The group met on 7 April to talk about concepts of life and death, both in biology and in the general public.
The meaning of “life” and “death” appear to be intuitively obvious until we start asking specifically “what is it that is alive?” “Organism” can be a tricky concept. The term implies that something is organized, but science would reject the questions “by whom?” and “for what end?” We might accept “by what?” (natural selection) and “to what end?” (reproductive success), but when we attempt precision – and prediction – using these answers, we find them elusive.
It can be useful to distinguish between the person, the organism, and the system, all of which might be considered alive, but not in the same way.
PETERSON ET AL. 2010
Peterson, Michael, William Hasker, Bruce Reichenbach, and David Basinger (2010) Philosophy of religion: selected readings. Oxford University Press. pp. 461-464.
Does some aspect of the person persist through death? Christians have claimed that people persist through death or are, in some way, reconstituted after death? Note that these are very different positions.
Humans may have an immortal component that survives, usually called a soul. (Plato, Augustine, Ibn Sina, Maimonides, Ibn Rushd, Aquinas; not Biblical)
Alternatively, God may recreate individuals in the world to come. (Also Aquinas)
It is important to ask what persists in either case. Will the memory be retained? The character? The relationships? The will? Different authors construct this differently. General consensus holds that “self” will persist, but what is self?
Dualist interpretations often make the physical organism corruptible and the spiritual or mental intellect immortal. (Plato, Descartes)
Is there a difference between a continuous person (Locke claimed that identity is continual consciousness, though sleep may be a problem here) and a recreated person (John Hick imagines God creating a replica of the individual from memory)?

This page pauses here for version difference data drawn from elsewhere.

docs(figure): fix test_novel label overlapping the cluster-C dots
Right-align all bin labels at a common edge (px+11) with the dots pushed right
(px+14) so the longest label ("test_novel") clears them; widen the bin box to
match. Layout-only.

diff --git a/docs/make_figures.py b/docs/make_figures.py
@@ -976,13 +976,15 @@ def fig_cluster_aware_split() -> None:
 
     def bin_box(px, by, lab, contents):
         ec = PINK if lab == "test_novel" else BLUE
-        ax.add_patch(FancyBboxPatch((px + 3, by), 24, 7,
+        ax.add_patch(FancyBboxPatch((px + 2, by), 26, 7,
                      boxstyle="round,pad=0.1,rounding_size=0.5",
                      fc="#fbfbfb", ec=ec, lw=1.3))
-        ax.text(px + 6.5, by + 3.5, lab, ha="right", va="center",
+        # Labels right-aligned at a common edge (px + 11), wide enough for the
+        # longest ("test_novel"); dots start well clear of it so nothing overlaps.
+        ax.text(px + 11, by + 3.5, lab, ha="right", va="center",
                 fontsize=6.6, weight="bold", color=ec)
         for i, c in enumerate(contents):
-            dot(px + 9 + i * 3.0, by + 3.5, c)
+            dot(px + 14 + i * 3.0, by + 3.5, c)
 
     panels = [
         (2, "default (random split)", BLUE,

How would we convince ourselves of life after death? Authority? A priori arguments (e.g., Plato, Kant)? A posteriori arguments (e.g., resurrection or transmission of information from a non-physical entity to a physical observer)? Note that the question of resuscitation vs. resurrection is one of continuity vs. recreation. Is this tractable in science?
Hindu, Buddhist, and Taoist thinkers suggest that the question is poorly framed. Aspects of life may be passed on (e.g., karma) without any individual or essential self. If there is transmission, what is the unit of transmission? Alternatively, there may be only one self (e.g., Atman) existing in multiple manifestations. The discussion hangs on ontology – what fundamental things you can talk about.
Mix, LJ. (2015) Defending definitions of life. Astrobiology. 15(1): 15-19.
What do we mean when we use these words in science: life, alive, living, biological (of life), metabolic (of living chemistry)… ?
Pornography Definition: “I can’t say what it is, but I know it when I see it.” This is too vague to do work but still popular. What ontology does it cover?
Woese Life: possessing small subunit rRNA. When talking about life, we frequently specifically about Earth life, which shares a number of common features, including information processing via ribosomes. We could be explicit about when we are talking about this set of things, or any set constructed via phylogenetic tree.
Darwin Life: exhibiting evolution by natural selection. This is one of the most popular definitions of life in the current literature. I suggest that it is really a research program rather than a definition because evolution is poorly characterized with regards to individuals. What are the units of selection? What are the units of inheritance? Are they the same, and if not, which of the two is alive? We are accustomed to speaking of generations as the time between fertilizations in sexually reproducing species, but this does not cover the vast majority of life on Earth. Do gametophytes count as alive? Gametes? Seeds? Spores? Viruses? Plasmids? Transposons? What about things that replicate in silico?
Haldane Life: exhibiting metabolism and maintenance. This is the other most popular definition, but faces similar problems. What unit will we use? This becomes particularly clear when we speak of organisms? Where do we draw the lines? Humans are obligate symbionts with our microflora; does that make us one organism? At what point do endosymbiotic parasites become organelles? Are our prostheses part of us? Does a nuclear reactor count as metabolic? It cannot persist without human maintenance and supports human survival.
Note that Haldane life captures the difference of alive vs. dead as well as living vs. non-living. The other definitions do not and must include fossils and artifacts (iPhones have selected, variable, heritable code components).
When an individual organism of Homo sapiens dies but genes, cells, even tissues may persist. To what, if any, physical phenomenon do we attach personhood? What would the consequences be for euthanasia, medicine, reproductive technologies, and inheritance?
As a biological concept, when we speak of genes persisting through generations, we are really talking about gene “types” persisting, rather than specific polynucleotide. This is usually and ideal concept of type and not empirical. What do we mean? Is it the information content that we maintain? Information in this sense is not separable from an interpreter. Who (what) is the interpreter? How much variation do we allow before it is a new type? Such questions will be necessary to mathematize our Darwinian concept of life and, I think, necessary to consider it properly empirical.
For more on this topic, check out last semester’s discussions, starting here https://sciencespiritscripture.wordpress.com/2014/09/15/meeting-31-summary-groundwork-for-death/